Our final day trip took us to the biggest city on the island and the destination of most tourists, Palma. We first stopped at the Castell de Bellver, a castle built from sandstone between 1300-1311 first used as a royal fortress and later a prison. Today it exists as a tourist attraction and offers scenic views of Palma’s old town and coastline.
Next we drove to Palma’s most popular beach, Platja de Palma for another dose of sunshine and water. After soaking up the sun we set off towards the Palma Cathedral to wander the streets of old town.
We ended the day by feasting on some of the best tapas I’ve ever had at Bar Dia, an unassuming spot nestled in the narrow streets of old town. Josie and Alaina seen here enjoying sangria while I was a responsible designated driver.
Mallorca is beautiful and although we had a lovely time exploring Palma, I’m so relieved we stayed in Soller. I hope you have a chance to visit Mallorca if you’re ever in the area.
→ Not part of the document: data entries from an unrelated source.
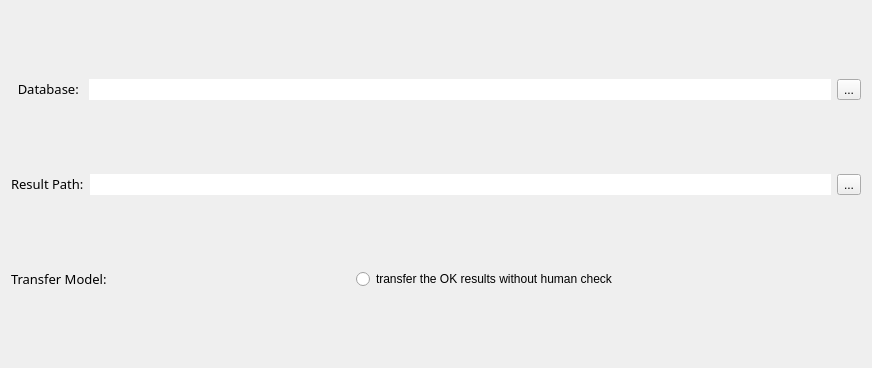
Old version of the form PCBHumanReCheck/PCBHumanReCheck/mysettingwindow.ui in the repository ZhangYY12345/PCBHumanReCheck.
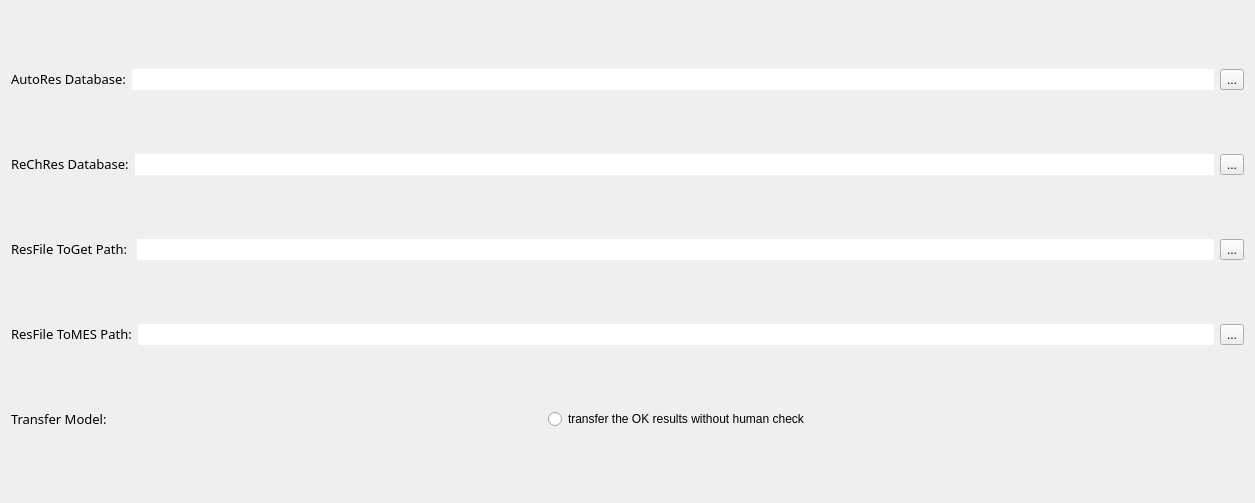
New version of the form.

What changed in the file:
```diff
--- a/PCBHumanReCheck/PCBHumanReCheck/mysettingwindow.ui
+++ b/PCBHumanReCheck/PCBHumanReCheck/mysettingwindow.ui
@@ -6,8 +6,8 @@
    <rect>
     <x>0</x>
     <y>0</y>
-    <width>872</width>
-    <height>368</height>
+    <width>1255</width>
+    <height>503</height>
    </rect>
   </property>
   <property name="windowTitle">
@@ -31,7 +31,7 @@
         </font>
        </property>
        <property name="text">
-        <string>  Database: </string>
+        <string>AutoRes Database:</string>
        </property>
       </widget>
      </item>
@@ -52,7 +52,102 @@
       </widget>
      </item>
      <item>
-      <widget class="QToolButton" name="setDatabaseBt">
+      <widget class="QToolButton" name="setDatabaseAutoBt">
+       <property name="text">
+        <string>...</string>
+       </property>
+      </widget>
+     </item>
+    </layout>
+   </item>
+   <item>
+    <layout class="QHBoxLayout" name="horizontalLayout_5">
+     <item>
+      <widget class="QLabel" name="label_2">
+       <property name="sizePolicy">
+        <sizepolicy hsizetype="Fixed" vsizetype="Fixed">
+         <horstretch>0</horstretch>
+         <verstretch>0</verstretch>
+        </sizepolicy>
+       </property>
+       <property name="font">
+        <font>
+         <family>微软雅黑</family>
+         <pointsize>10</pointsize>
+        </font>
+       </property>
+       <property name="text">
+        <string>ReChRes Database:</string>
+       </property>
+      </widget>
+     </item>
+     <item>
+      <widget class="QLabel" name="setDatabaseManu">
+       <property name="font">
+        <font>
+         <family>微软雅黑</family>
+         <pointsize>10</pointsize>
+        </font>
+       </property>
+       <property name="styleSheet">
+        <string notr="true">background-color: rgb(255, 255, 255);</string>
+       </property>
+       <property name="text">
+        <string/>
+       </property>
+      </widget>
+     </item>
+     <item>
+      <widget class="QToolButton" name="setDatabaseManuBt">
+       <property name="text">
+        <string>...</string>
+       </property>
+      </widget>
+     </item>
+    </layout>
+   </item>
+   <item>
+    <layout class="QHBoxLayout" name="horizontalLayout_4">
+     <item>
+      <widget class="QLabel" name="label">
+       <property name="sizePolicy">
+        <sizepolicy hsizetype="Fixed" vsizetype="Fixed">
+         <horstretch>0</horstretch>
+         <verstretch>0</verstretch>
+        </sizepolicy>
+       </property>
+       <property name="font">
+        <font>
+         <family>微软雅黑</family>
+         <pointsize>10</pointsize>
+        </font>
+       </property>
+       <property name="text">
+        <string>ResFile ToGet Path: </string>
+       </property>
+      </widget>
+     </item>
+     <item>
+      <widget class="QLabel" name="setResToGetPath">
+       <property name="font">
+        <font>
+         <family>微软雅黑</family>
+         <pointsize>10</pointsize>
+        </font>
+       </property>
+       <property name="autoFillBackground">
+        <bool>false</bool>
+       </property>
+       <property name="styleSheet">
+        <string notr="true">background-color: rgb(255, 255, 255);</string>
+       </property>
+       <property name="text">
+        <string/>
+       </property>
+      </widget>
+     </item>
+     <item>
+      <widget class="QToolButton" name="setResToGetPathBt">
        <property name="text">
         <string>...</string>
        </property>
@@ -77,7 +172,7 @@
         </font>
        </property>
        <property name="text">
-        <string>Result Path:</string>
+        <string>ResFile ToMES Path:</string>
        </property>
       </widget>
      </item>
```
Left out of the diff: 6 changed lines with no effect on the pictures.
What did I miss from our itinerary that you loved if you’ve been to Mallorca?
Know Before You Go:
- Rent a car if you want to explore more of Mallorca’s beaches. The bus system had a random and difficult-to-understand schedule in my opinion.
- Avoid Palma or Magaluf areas if you’re seeking a quiet beach retreat. The beaches at both places are stunning, but you’ll be fighting the crowds and dealing with a lot of other tourists.
- Check out this blogger’s suggestions for exploring Mallorca and this New York Times 36 hours guide for more ideas.
- Currency is the Euro.
- The official language is Mallorquinese Catalan although most residents speak English, Spanish, and German to cater to tourists.